There does seem to be an acknowledgement of the need for symbols to identify national institutions here in Canada.  Both Parliament and the Treasury Board (a Committee of Cabinet) have established elaborate rules concerning how the Royal Arms may be displayed.  For example, the Royal Arms of Canada are to be printed in silver or gold on ministerial letterhead and in green on MPs’ letterhead. (A few Ministers have had to resign after choosing the wrong colour letterhead when writing on behalf of a constituent!)

While this is an acknowledgement of the need to identify the separate branches of government and to keep them separate, it does not go far enough. People can hardly be expected to understand the subtle difference in colour.

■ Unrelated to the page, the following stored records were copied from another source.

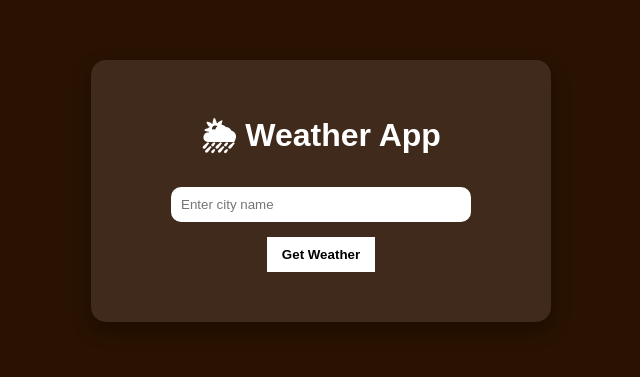
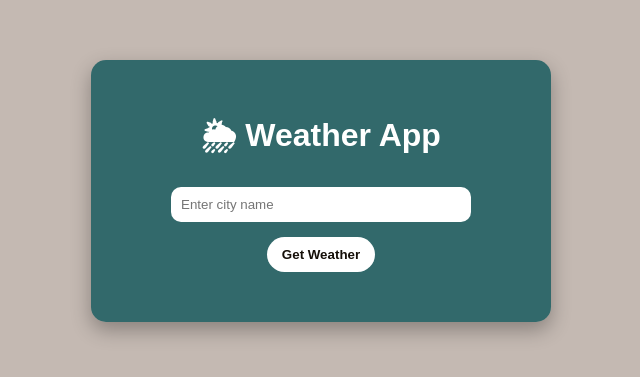
Before and after one commit to ShamilaJamsheed/weather-app, a plain HTML site: page index.html in a window 1280 px wide. Shown: the part 209-586 px from the top of the page, without its empty margins (319-959 px from the left). Drawn offline with Linux system fonts and the light colour scheme.

Commit message:
Changes made

```diff
--- a/style.css
+++ b/style.css
@@ -1,6 +1,6 @@
 body {
   font-family: Arial, sans-serif;
-  background-color:rgb(41, 18, 1);
+  background-color:rgb(196, 185, 178);
   color: #fff;
   text-align: center;
   margin: 0;
@@ -12,7 +12,7 @@ body {
 }
 
 .container {
-  background: rgba(255, 255, 255, 0.1);
+  background: rgba(25, 92, 96, 0.852);
   padding: 30px;
   border-radius: 15px;
   box-shadow: 0 8px 20px rgba(0, 0, 0, 0.3);
@@ -37,8 +37,8 @@ button {
   padding: 10px 15px;
   border: none;
   background-color: #ffffff;
-  color:rgb(43, 26, 4)
-  border-radius: 10px;
+  color:rgb(21, 15, 8);
+  border-radius: 30px;
   cursor: pointer;
   font-weight: bold;
 }
```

One simple solution would be to follow the British example and have Parliament use the portcullis.  The House of Commons and Senate were given, in the Constitution Act, 1867, the right to all the “privileges, immunities and powers” “held, enjoyed and exercised by the Commons House of Parliament of the United Kingdom and Great Britain and Ireland, and by the members thereof”.  A case can easily be made for the use of the portcullis here in Canada, and since a coronet forms part of the Royal portcullis badge, the Canadian version would be different from the British version. Another solution would be to adopt a corporate “logo”. Several provincial legislatures have followed this route. However, a more logical and appropriate step would be for Parliament to have its own full achievement of arms, complete with badges and flags for MPs and Senators.

Unlike Britain, where Parliament evolved out of the Royal prerogative and historic practice, in Canada, Parliament was specifically created by the Constitution Act, 1867.  It is defined as the “Queen, and Upper House styled the Senate, and the House of Commons” and both the House of Commons and Senate exist as bodies corporate (the House of Commons and Senate are specifically listed as departments in Section 2 of the Financial Administration Act).  The two houses have the full right to bear arms.

So why has it not been done? One reason was process.  Historically, British heralds (in either England or Scotland) were the only persons who could grant arms.  No country, especially the bilingual multi-cultural country of Canada, would want to go ‘cap in hand’ to a foreign government and ask it to design a symbol for its elected legislature.

Another reason was political will.  It is said that a camel is a horse built by a committee.  For Parliament to create its own symbol would require committee, if not all-party approval.

Both these impediments were removed on June 4, 1988, when Queen Elizabeth, by Royal Letters Patent, turned over her Royal prerogative over heraldry to the Canadian Governor General.  There now exists within Rideau Hall a group of officers who have the expertise and the authority to create symbols for Canadian persons and institutions.

The Speaker of the House of Commons (and the Speaker of the Senate, for the upper chamber) simply has to write to the Governor General informing her of the House of Commons’ (or the Senate’s) desire to have a grant of arms.

While input and consultation with elected members of the House of Commons would probably be solicited by the heraldic officers during their deliberations, it is up to the Governor General and her heralds (and solely within their authority and purview) to create and grant arms.

Parliament would not be the first legislature in Canada to have its own grant of arms.  On September 15, 1992, the Speaker of the Ontario Legislature, David Warner, applied for a grant of arms on behalf of that institution.  Earlier, in 1990, the Ontario Court of Justice had also applied to have arms.

Both the House of Commons and the Senate could, by a simple letter from their respective Speakers, follow Ontario’s lead.  These would be ‘made in Canada’ coats of arms, granted by Canadian heraldic officers using symbolism rich in Canadian history. At the end of the day our national institutions, like those in Ontario, would be clearly identified by their distinct and separate symbols.

Canadian Parliamentary Review Cover
Vol 23 no 4

Last Updated: 2020-03-03